Wind erosion is a serious problem in the United States and the world. It is responsible for about
half of the more than two billion tons of soil lost from U.S. cropland annually. In the Great Plains
alone, about five million acres are damaged moderately to severely by wind erosion each year. Wind
erosion increases fertilizer requirements by removing the most fertile parts of the soil. Some soil
from damaged land enters the atmosphere where it obscures visibility, pollutes the air, causes automobile
accidents, fouls machinery, and imperils animal and human health. Blowing soil also fills road and
irrigation ditches; buries fences; reduces seedling survival and growth; damages and lowers the quality
of vegetable crops; increases susceptibility of plants to diseases; and contributes to transmission of
plant pathogens. Deposition of wind blown sediments in drainage pathways and on water bodies significantly
deteriorates water quality. Estimates of on-site and off-site costs of soil erosion by wind exceed
$20 billion per year.
Wind erosion and fugitive dust continue to threaten soil resources, air quality, and sustainable
agricultural production. Research objectives to address these problems are: 1) basic research to understand
the processes of particulate dust emissions; 2) improve and extend the Wind Erosion Prediction System (WEPS)
model to additional applications, including rangelands, construction sites and other disturbed lands; 3)
develop improved control practices for reducing dust emissions, and; 4) transfer science based technology to
customers. The studies conducted result in reliable
wind erosion prediction tools and control practices to sustain agriculture, protect the environment, and
conserve natural resources.
Recent Accomplishments Released WEPS to the Natural Resources Conservation Service for implementation in the United States
for conservation planning. WEPS is a state-of-the-art tool for developing BMPs to combat wind erosion
is the only model available to provide realistic estimates of PM10 (fine dust) from agricultural lands.
Developed regional erosion hazard mapping techniques; interacted daily with customers and collaborators;
conducted workshops nationally and internationally; monitored the long term impact of wind erosion on soil
quality; published research results in journals; transferred WEPS and other wind erosion technology directly
to the public

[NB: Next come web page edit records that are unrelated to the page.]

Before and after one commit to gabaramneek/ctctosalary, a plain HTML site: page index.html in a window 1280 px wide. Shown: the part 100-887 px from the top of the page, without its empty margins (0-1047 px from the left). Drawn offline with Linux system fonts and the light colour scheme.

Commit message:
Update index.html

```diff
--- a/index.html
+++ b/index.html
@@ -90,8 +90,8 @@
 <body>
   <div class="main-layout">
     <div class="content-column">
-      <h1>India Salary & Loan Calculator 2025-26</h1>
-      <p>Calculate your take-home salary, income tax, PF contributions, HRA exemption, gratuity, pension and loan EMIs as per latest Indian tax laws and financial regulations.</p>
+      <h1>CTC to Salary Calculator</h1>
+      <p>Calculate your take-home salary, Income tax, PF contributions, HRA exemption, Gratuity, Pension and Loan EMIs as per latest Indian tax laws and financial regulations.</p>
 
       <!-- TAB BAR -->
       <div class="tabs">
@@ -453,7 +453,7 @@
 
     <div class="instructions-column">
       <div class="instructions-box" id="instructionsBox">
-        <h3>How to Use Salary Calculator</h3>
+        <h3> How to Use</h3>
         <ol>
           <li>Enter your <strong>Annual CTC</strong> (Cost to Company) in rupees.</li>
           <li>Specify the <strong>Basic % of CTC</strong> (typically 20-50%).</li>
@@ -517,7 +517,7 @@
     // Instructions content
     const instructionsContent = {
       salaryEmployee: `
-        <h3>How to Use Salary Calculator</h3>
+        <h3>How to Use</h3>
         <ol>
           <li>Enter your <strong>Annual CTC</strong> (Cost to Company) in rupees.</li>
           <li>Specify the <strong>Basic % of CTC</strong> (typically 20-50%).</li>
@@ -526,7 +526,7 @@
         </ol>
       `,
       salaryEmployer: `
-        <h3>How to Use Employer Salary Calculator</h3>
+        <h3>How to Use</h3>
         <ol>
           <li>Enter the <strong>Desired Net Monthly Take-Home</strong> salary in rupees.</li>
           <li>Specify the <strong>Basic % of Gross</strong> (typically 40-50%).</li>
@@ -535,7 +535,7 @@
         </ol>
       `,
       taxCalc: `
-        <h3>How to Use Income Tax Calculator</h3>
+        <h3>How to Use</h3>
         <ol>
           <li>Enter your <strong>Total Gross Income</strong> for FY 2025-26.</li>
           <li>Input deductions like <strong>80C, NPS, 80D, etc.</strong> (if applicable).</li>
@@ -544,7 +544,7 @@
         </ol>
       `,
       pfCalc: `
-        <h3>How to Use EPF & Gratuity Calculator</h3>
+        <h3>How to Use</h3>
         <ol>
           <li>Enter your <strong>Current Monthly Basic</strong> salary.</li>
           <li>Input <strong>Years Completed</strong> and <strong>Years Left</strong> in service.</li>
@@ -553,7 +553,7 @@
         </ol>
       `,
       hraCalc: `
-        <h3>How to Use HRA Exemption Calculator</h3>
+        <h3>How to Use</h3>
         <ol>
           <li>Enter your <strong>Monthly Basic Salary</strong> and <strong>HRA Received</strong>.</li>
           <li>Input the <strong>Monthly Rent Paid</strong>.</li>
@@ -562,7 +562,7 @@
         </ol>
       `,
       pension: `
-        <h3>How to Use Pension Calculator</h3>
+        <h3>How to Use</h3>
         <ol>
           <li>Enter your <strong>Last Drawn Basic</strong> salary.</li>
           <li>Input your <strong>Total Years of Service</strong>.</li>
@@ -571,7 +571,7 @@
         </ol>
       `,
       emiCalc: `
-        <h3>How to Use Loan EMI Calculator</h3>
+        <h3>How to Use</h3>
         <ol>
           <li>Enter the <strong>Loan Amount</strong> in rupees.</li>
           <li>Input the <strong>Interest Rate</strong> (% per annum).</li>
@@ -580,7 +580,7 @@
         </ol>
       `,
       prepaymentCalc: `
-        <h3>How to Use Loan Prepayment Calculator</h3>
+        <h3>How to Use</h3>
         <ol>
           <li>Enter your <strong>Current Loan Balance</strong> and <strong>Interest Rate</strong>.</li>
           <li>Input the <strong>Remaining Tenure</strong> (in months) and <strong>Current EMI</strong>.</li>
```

Beneficiaries of this research include the USDA-Natural Resources Conservation Service (NRCS)
which is using the WEPS model for conservation planning in 2,200 field offices nationwide. In addition, State
and Federal regulatory policy agencies relative to conservation programs and climate change, conservation
planners and land mangers benefit from this wind erosion research.
2005 Expert Review Panel's Conclusion
Wind erosion research at Manhattan, KS
"has a long history as the premier agricultural wind erosion research facility … and continues to be the
leading agricultural wind erosion laboratory in the world."
For more information, contact:
USDA - Agricultural Research Service
Engineering & Wind Erosion Research Unit
1515 College Avenue
Manhattan, KS 66502